"Lewis Carroll" is the pen name of Charles Lutwidge Dodgson, who, educated at Oxford, was a professor of mathematics and logic in mid-nineteenth century England. The famous author held a “fascination with mental derangement" and studied the "afflicted" with his uncle, who was secretary of the Lunacy Commission and was killed by an asylum patient.

Twenty-first-century psychologists diagnose Carroll's characters with a wide range of mental disorders. "We're all mad here" is the famous phrase of the disappearing Cheshire cat. The Mad Hatter suffers from a borderline personality disorder (BPD). Tweedledee and Tweedledum, from Attention Deficit Disorder (ADD), and the Red Queen, from a narcissistic personality disorder (NPD). The White Rabbit manifests a general anxiety disorder (GAD). The caterpillar’s obvious substance use disorder (SUD) devolves into delusions of grandeur (DOG). The Cheshire Cat tells Alice, "You are also mad." She is diagnosed as a schizophrenic for talking to a disappearing cat and a hookah-smoking caterpillar.

How did Lewis Carroll's macabre funny-farm evolve into a beloved cast of nursery rhyme characters? Walt Disney can be blamed or lauded for sugar-coating Carroll’s madhouse into his 1951 Disney film––Alice in Wonderland. The Technicolor film recasts Carroll’s dark, mentally ill characters into cute, adorable, and cuddly dolls and toys for children to take to bed to ward off the boogies.

Lewis Carroll’s first Alice book is more than a children’s story. Carroll explores mental illness, space, time, and logic. The conservative professor elevates mid-nineteenth century “children’s” literature into new realms. He satirizes English culture, twists the meaning of words, and sprinkles contradictions into a world of nonsense.

The themes of the story are identity and growth.

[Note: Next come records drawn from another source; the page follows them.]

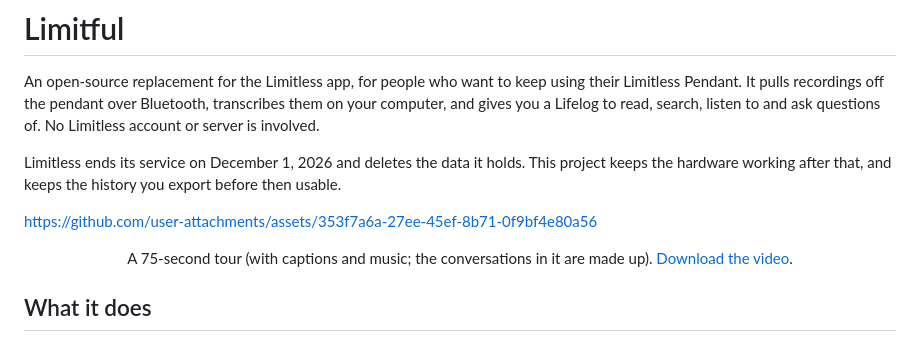
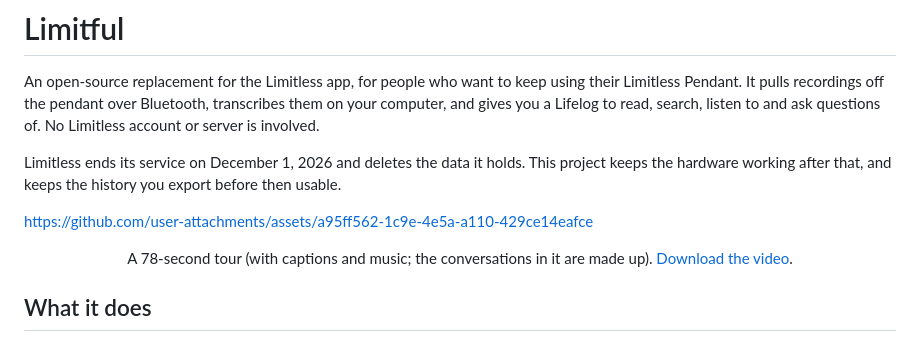
Before and after one commit to andreibondarev/limitful, a Markdown page: README.md, the part around the change. Rendered like a GitHub page.

```diff
--- a/README.md
+++ b/README.md
@@ -12,9 +12,9 @@ Limitless ends its service on December 1, 2026 and deletes the data it holds.
 This project keeps the hardware working after that, and keeps the history you
 export before then usable.
 
-https://github.com/user-attachments/assets/353f7a6a-27ee-45ef-8b71-0f9bf4e80a56
+https://github.com/user-attachments/assets/a95ff562-1c9e-4e5a-a110-429ce14eafce
 
-<p align="center">A 75-second tour (with captions and music; the conversations in it are made up). <a href="assets/promo/limitful-promo.mp4">Download the video</a>.</p>
+<p align="center">A 78-second tour (with captions and music; the conversations in it are made up). <a href="assets/promo/limitful-promo.mp4">Download the video</a>.</p>
 
 ## What it does
 
```
Also changed, not shown: assets/promo/README.md (+2 -2 lines), assets/promo/poster.jpg, 4 other files.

Alice asks, "Who in the world am I?" Alice not only grows ten feet tall, she matures from her adventures and exits the rabbit hole more grown up than when she first tumbled into the rabbit hole. It was all a dream. Alice's dream. Lewis Carroll's dream.